- TEXTURE: The suede has a lush, velvety texture that holds and layers chalk well
- COLOR: Fine pastels come in a huge variety of rich colors and are extremely colorfast
- TECHNIQUE: Many layers of chalk blended together create realism and depth
I work on suede mat board, instead of the traditional heavyweight paper. The velour gives the paintings a distinctive smooth appearance and provides a stronger, more adherent surface for the chalk.
Each artwork is custom-framed upon completion to protect the surface of the painting. This is important because I do not use chemical sealants or fixatives on any of my finished pieces. Non-reflective glass prevents glare from obscuring the image.

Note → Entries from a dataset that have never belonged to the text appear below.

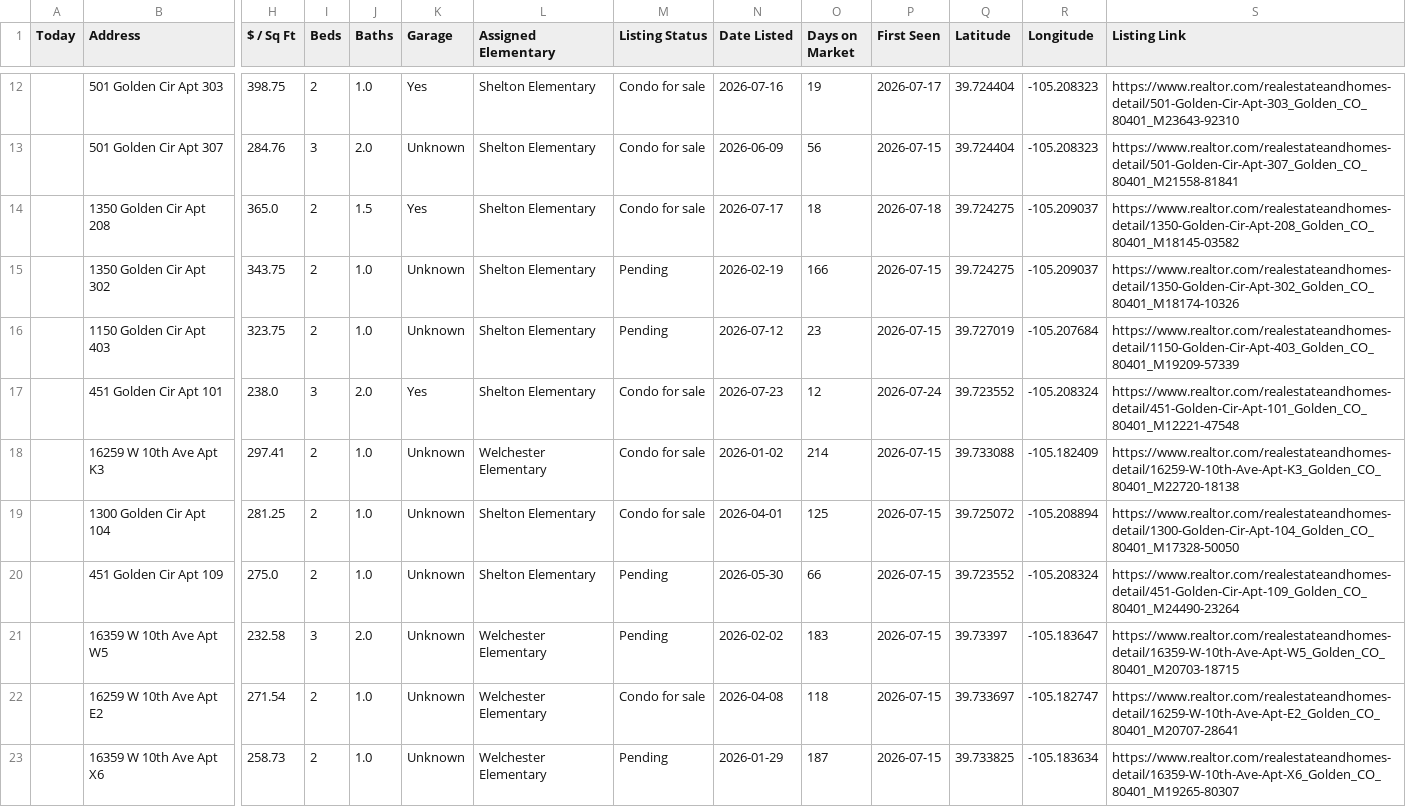
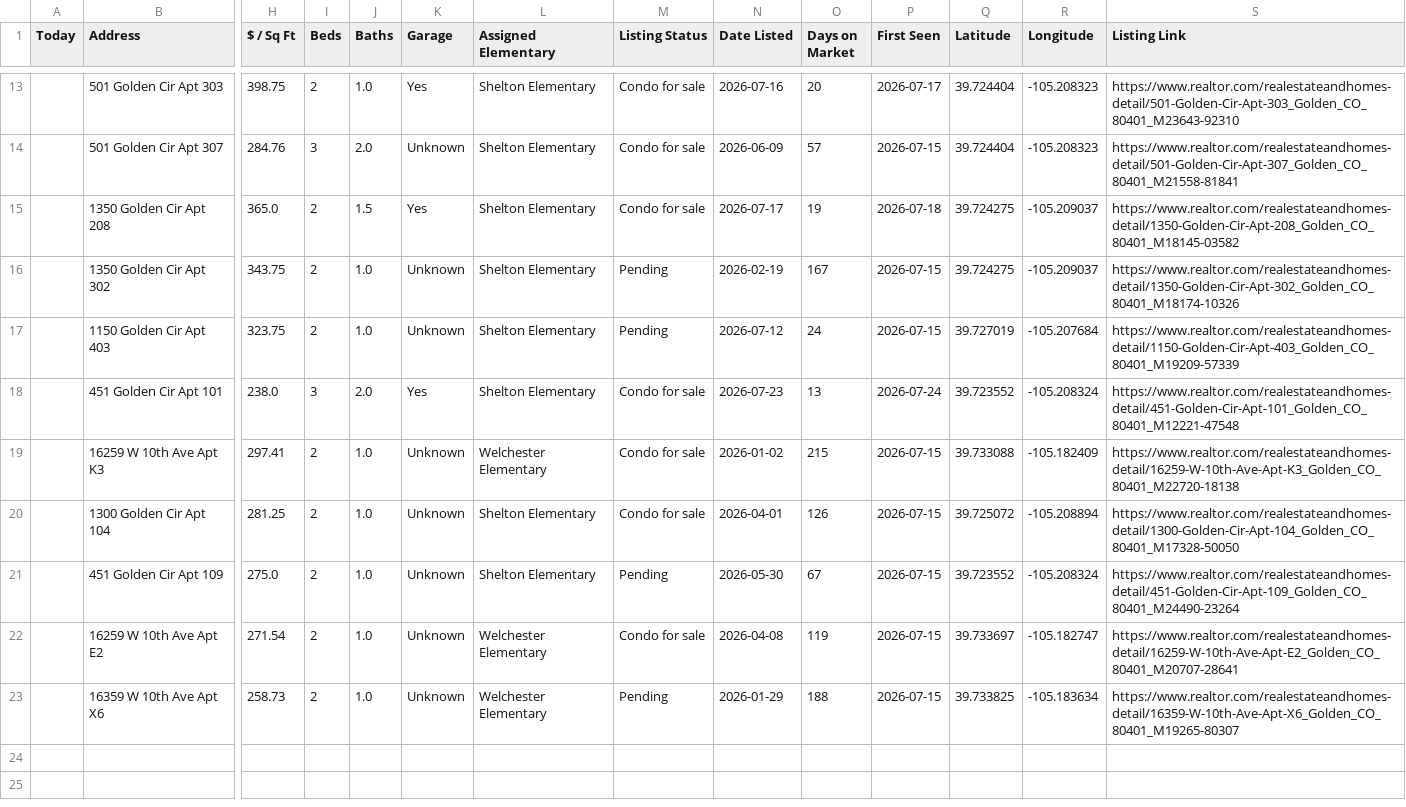
Before and after one commit to leapfrog-darby/golden-listings-map, a CSV file: data.csv, drawn as a sheet; only a part is shown, gaps mark what is left out; removed rows and columns are numbered as before the commit, all else as after; rows hold the shown columns only; the diff covers the shown part only; the diff names each change by its address in the sheet, - before the commit and + after, or states it on an @@ line.

```diff
--- a/data.csv
+++ b/data.csv
-O13 (Days on Market): 19
+O13 (Days on Market): 20
-O14 (Days on Market): 56
+O14 (Days on Market): 57
-O15 (Days on Market): 18
+O15 (Days on Market): 19
-O16 (Days on Market): 166
+O16 (Days on Market): 167
-O17 (Days on Market): 23
+O17 (Days on Market): 24
-O18 (Days on Market): 12
+O18 (Days on Market): 13
-O19 (Days on Market): 214
+O19 (Days on Market): 215
-O20 (Days on Market): 125
+O20 (Days on Market): 126
-O21 (Days on Market): 66
+O21 (Days on Market): 67
-row 21:  | 16359 W 10th Ave Apt W5 | 232.58 | 3 | 2.0 | Unknown | Welchester Elementary | Pending | 2026-02-02 | 183 | 2026-07-15 | 39.73397 | -105.183647 | https://www.realtor.com/realestateandhomes-detail/16359-W-10th-Ave-Apt-W5_Golden_CO_80401_M20703-18715
-O22 (Days on Market): 118
+O22 (Days on Market): 119
-O23 (Days on Market): 187
+O23 (Days on Market): 188
```
Also changed, not shown: 1 added row and 10 edited cells elsewhere in this file, 1 other file.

Because pastel pigments do not fade, a painting – when handled properly – may last for hundreds of years. And unlike printed mediums, pastel originals are one-of-a-kind and will never be mass-produced. This gives them a high long-term investment value.
The process I use involves several steps that make the paintings unique in texture and style.
The suede matboard is essentially a soft velvet pile on a sturdy paper backing. In most of my pictures, the background you see is the actual suede.
After making a preliminary drawing, I apply a chalk layer of deep color to the larger areas in a technique similar to base-coating in oil painting. This helps create an appearance of depth and texture and prevents the background from showing through.
Since most of the chalks I use are soft pastels, it must be worked into the pile to layer well. To do this I use my fingers (very messy!) and paper tortillions (also known as blending stumps).
Most paintings require several layers in different shades of color. Once they are applied, I blend the layers of chalk together and mold the areas of shadow and highlight with my hands for a smooth, even texture – almost like airbrush! I use this process up until add the the last fine details (usually with hard pastels or pastel pencil).
Each painting is framed immediately upon completion. Many people spray finished pastels with fixatives or protective sealants, but I have never used any chemical products on my paintings. Instead, I have found that placing the glass directly on the suede creates a static bond and prevents any loosening of the chalk. I use only non-glare (or non-reflective) glass to avoid the "mirror effect" of looking into a smooth surface. This also means the painting will show well under any lighting.
High-quality pastels keep their color extremely well, and the thorough layering process ensures that the image is much more durable than on paper; however I highly discourage removing the painting from its original custom-built frame.